• _REQUIRED WORK_
Examine each line of the data. Copy the line if it includes the word "ipynb".

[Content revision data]
########################################

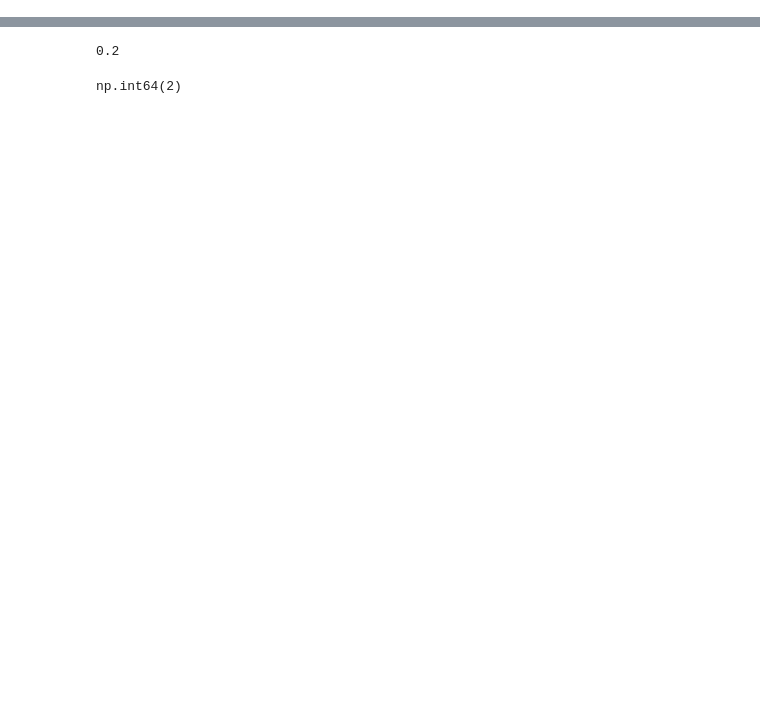
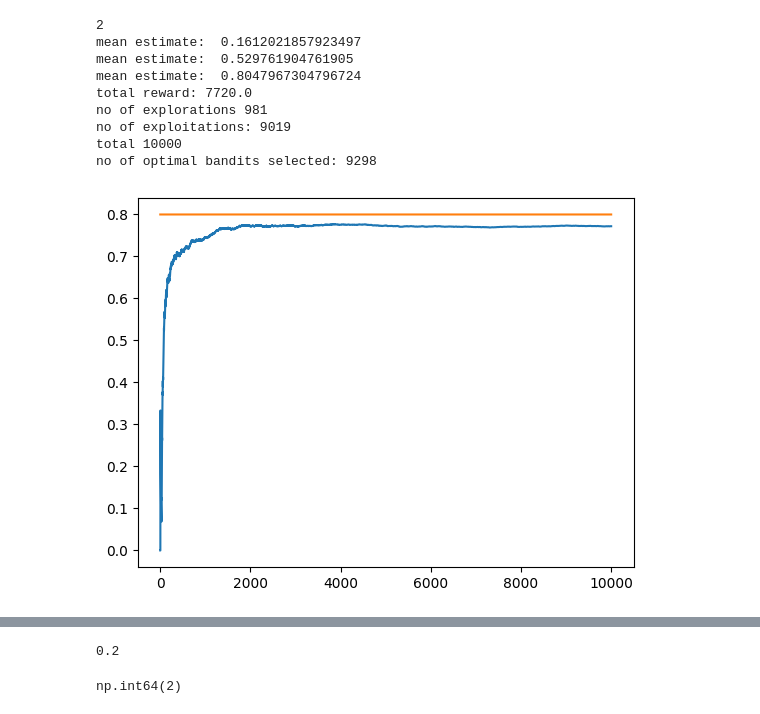
Before and after one commit to Susena-V/RL_Learning, a Jupyter notebook: epsilon_RL.ipynb, the cells around one changed output, grey strips where cells are left out. Saved outputs shown, nothing was run; the diff lists cells and outputs as text; code cells hidden in the pictures; blank space fills up the shorter version.

```diff
--- a/epsilon_RL.ipynb
+++ b/epsilon_RL.ipynb
@@ -24,0 +77,13 @@ class Bandit:
+# %%
+experiment() # eps = 0.1
+# %% [output]
+2
+mean estimate:  0.1612021857923497
+mean estimate:  0.529761904761905
+mean estimate:  0.8047967304796724
+total reward: 7720.0
+no of explorations 981
+no of exploitations: 9019
+total 10000
+no of optimal bandits selected: 9298
+[figure, added]
```
Also changed, not shown: parts of 12 cells of this notebook, 1 other file.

########################################

• _YOUR SOLUTION_
Before and after one commit to Susena-V/RL_Learning, a Jupyter notebook: epsilon_RL.ipynb, the cells around one changed output, grey strips where cells are left out. Saved outputs shown, nothing was run; the diff lists cells and outputs as text; code cells hidden in the pictures; blank space fills up the shorter version.
--- a/epsilon_RL.ipynb
+++ b/epsilon_RL.ipynb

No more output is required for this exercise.